→ **What the task asks**: Everything in the data must be repeated exactly, apart from the pictures, which are left out.

※

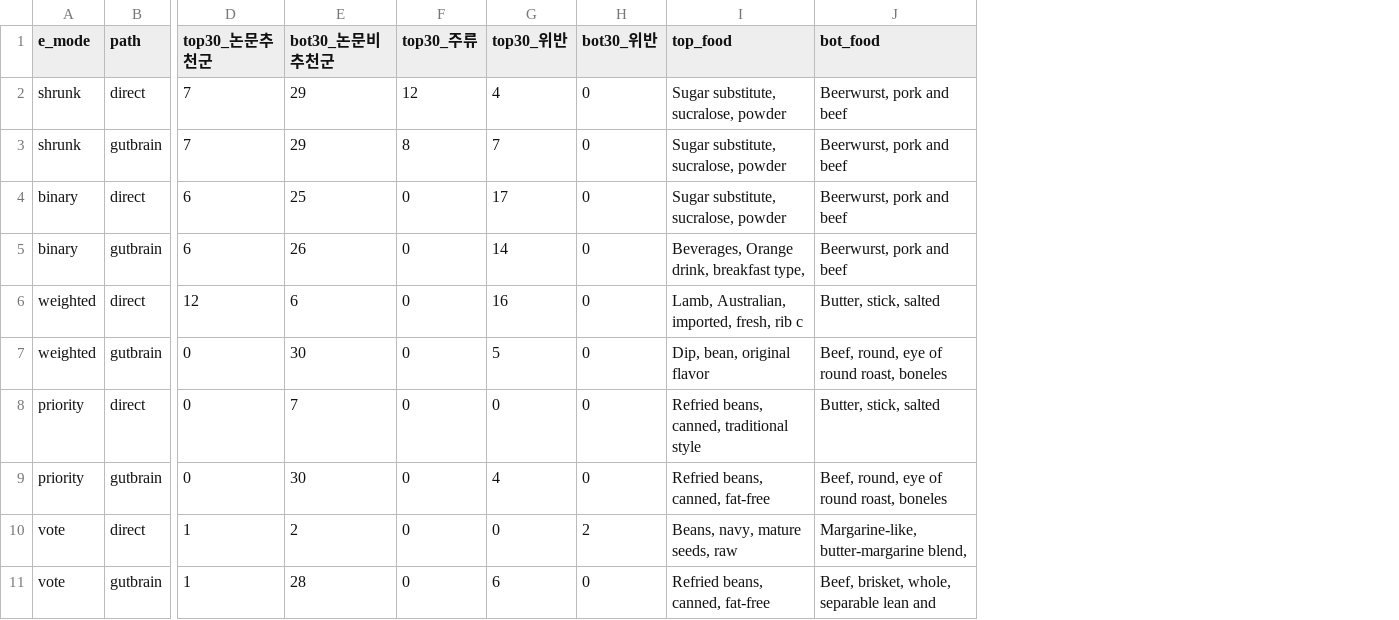
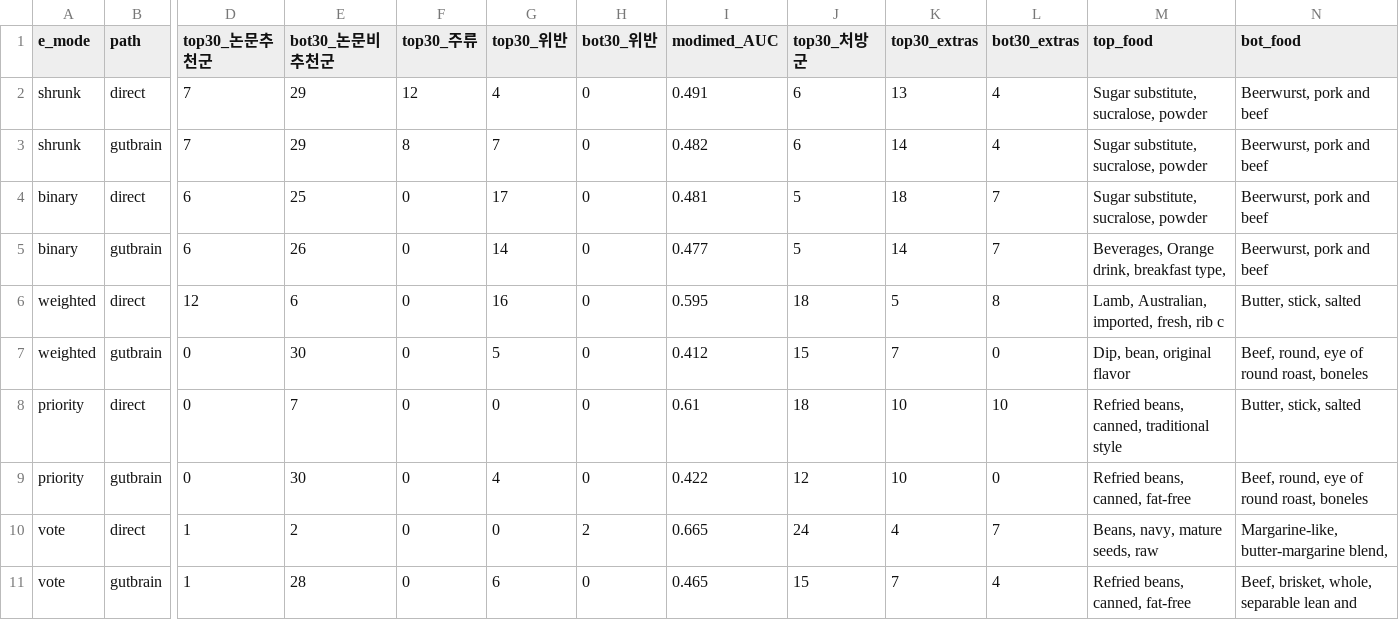
Before and after one commit to sunnyisyoosun/food4kg, a CSV file: ourkg/out/e_mode_comparison.csv, drawn as a sheet; only a part is shown, gaps mark what is left out; the diff names each change by its address in the sheet, - before the commit and + after, or states it on an @@ line.

```diff
--- a/ourkg/out/e_mode_comparison.csv
+++ b/ourkg/out/e_mode_comparison.csv
+column I (modimed_AUC), rows 2-11: 0.491 | 0.482 | 0.481 | 0.477 | 0.595 | 0.412 | 0.61 | 0.422 | 0.665 | 0.465
+column J (top30_처방군), rows 2-11: 6 | 6 | 5 | 5 | 18 | 15 | 18 | 12 | 24 | 15
+column K (top30_extras), rows 2-11: 13 | 14 | 18 | 14 | 5 | 7 | 10 | 10 | 4 | 7
+column L (bot30_extras), rows 2-11: 4 | 4 | 7 | 7 | 8 | 0 | 10 | 0 | 7 | 4
```
Also changed, not shown: 4 other files.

※

→ **Exercise result**:
Before and after one commit to sunnyisyoosun/food4kg, a CSV file: ourkg/out/e_mode_comparison.csv, drawn as a sheet; only a part is shown, gaps mark what is left out; the diff names each change by its address in the sheet, - before the commit and + after, or states it on an @@ line.

```diff
--- a/ourkg/out/e_mode_comparison.csv
+++ b/ourkg/out/e_mode_comparison.csv
+column I (modimed_AUC), rows 2-11: 0.491 | 0.482 | 0.481 | 0.477 | 0.595 | 0.412 | 0.61 | 0.422 | 0.665 | 0.465
+column J (top30_처방군), rows 2-11: 6 | 6 | 5 | 5 | 18 | 15 | 18 | 12 | 24 | 15
+column K (top30_extras), rows 2-11: 13 | 14 | 18 | 14 | 5 | 7 | 10 | 10 | 4 | 7
+column L (bot30_extras), rows 2-11: 4 | 4 | 7 | 7 | 8 | 0 | 10 | 0 | 7 | 4
```
Also changed, not shown: 4 other files.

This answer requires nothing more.